Studies show the positive and therapeutic effects of cannabis are the result of the influence of cannabinoids on the endocannabinoid system. These positive results reportedly appear even more markedly in patients who have experienced trauma and PTSD, who usually have low levels of chemicals like anandamide.
The clearest link between freak-outs and cannabis occurs when people are new to the plant or they’ve had a negative experience with it — both of which, some have suggested, create a predisposition towards certain behaviours.
What people can do to prevent these reactions is to stick to low and manageable doses (avoiding oils and edibles since they’re harder to manage) and smoke somewhere that’s comfortable and private, surrounded by people they trust.
For newbies and people who’ve had bad experiences with weed, but are willing to give it another shot, the type of marijuana smoked, location and companions could prove pivotal factors. Perhaps try a strain focused on the body and not the brain.
By trying to manage these factors you can try to curb freak-outs and reintroduce yourself to fun experiences with cannabis.
The FreshToast.com, a U.S. lifestyle site that contributes lifestyle content and, with their partnership with 600,000 physicians via Skipta, medical marijuana information to The GrowthOp.

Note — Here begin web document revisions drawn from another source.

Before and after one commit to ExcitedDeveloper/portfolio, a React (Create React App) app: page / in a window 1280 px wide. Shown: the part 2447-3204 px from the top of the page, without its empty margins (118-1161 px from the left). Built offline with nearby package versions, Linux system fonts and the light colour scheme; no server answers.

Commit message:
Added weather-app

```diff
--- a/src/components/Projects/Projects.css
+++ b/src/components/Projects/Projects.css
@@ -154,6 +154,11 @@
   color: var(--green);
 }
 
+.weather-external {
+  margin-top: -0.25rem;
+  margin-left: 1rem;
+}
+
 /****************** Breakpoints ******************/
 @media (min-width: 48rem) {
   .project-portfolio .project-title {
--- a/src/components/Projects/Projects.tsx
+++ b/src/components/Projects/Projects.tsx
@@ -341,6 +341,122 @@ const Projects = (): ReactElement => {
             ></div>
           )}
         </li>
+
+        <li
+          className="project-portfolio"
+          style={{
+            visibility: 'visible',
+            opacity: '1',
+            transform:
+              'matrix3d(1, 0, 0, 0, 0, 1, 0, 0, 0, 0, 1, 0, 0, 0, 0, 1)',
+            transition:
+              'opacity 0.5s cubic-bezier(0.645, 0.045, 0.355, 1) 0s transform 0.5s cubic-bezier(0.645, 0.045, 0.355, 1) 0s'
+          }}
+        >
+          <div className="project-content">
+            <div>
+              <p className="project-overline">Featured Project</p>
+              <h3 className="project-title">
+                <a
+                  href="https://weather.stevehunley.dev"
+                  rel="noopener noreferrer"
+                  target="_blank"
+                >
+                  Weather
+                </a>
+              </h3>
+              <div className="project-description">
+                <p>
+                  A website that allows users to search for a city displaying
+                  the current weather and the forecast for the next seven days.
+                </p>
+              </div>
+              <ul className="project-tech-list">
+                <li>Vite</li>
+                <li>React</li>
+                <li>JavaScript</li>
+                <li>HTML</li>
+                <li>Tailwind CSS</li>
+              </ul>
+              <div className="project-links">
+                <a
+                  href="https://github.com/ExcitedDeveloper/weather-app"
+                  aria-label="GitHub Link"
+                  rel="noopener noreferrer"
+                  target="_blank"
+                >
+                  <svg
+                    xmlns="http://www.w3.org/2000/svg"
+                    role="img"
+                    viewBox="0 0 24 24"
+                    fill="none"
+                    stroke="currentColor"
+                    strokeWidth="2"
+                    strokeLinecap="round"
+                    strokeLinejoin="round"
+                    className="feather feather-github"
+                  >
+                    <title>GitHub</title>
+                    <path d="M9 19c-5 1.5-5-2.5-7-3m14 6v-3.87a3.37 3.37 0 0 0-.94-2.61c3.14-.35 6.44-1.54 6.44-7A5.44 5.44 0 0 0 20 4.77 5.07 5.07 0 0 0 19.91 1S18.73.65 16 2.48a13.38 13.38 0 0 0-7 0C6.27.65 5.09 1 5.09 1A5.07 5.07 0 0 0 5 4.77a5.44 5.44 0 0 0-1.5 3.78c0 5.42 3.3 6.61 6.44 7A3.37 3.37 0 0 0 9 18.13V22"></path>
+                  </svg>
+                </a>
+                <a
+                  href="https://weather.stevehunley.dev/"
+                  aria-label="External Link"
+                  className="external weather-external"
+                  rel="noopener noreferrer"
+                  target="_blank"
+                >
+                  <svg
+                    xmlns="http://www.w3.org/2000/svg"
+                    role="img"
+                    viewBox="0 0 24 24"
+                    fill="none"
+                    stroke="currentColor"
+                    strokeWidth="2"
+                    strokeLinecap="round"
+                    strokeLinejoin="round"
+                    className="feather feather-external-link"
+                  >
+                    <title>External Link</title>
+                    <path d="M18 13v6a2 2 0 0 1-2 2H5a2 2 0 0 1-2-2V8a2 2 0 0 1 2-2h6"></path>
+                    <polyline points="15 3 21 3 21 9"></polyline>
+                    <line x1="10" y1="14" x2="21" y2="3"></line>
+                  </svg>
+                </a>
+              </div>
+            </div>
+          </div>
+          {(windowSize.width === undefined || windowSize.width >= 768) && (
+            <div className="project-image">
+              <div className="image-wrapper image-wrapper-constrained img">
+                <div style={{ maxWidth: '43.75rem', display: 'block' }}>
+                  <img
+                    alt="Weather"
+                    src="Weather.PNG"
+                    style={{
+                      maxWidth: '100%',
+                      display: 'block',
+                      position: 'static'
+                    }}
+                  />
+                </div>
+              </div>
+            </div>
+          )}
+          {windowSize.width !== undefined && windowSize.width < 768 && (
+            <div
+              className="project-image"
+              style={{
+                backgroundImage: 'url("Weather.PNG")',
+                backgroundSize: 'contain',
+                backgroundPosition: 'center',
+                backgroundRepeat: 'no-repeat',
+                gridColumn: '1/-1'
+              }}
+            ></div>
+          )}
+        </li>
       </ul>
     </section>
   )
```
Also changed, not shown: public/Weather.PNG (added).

Want to keep up to date on what’s happening in the world of cannabis? Subscribe to the Cannabis Post newsletter for weekly insights into the industry, what insiders will be talking about and content from across the Postmedia Network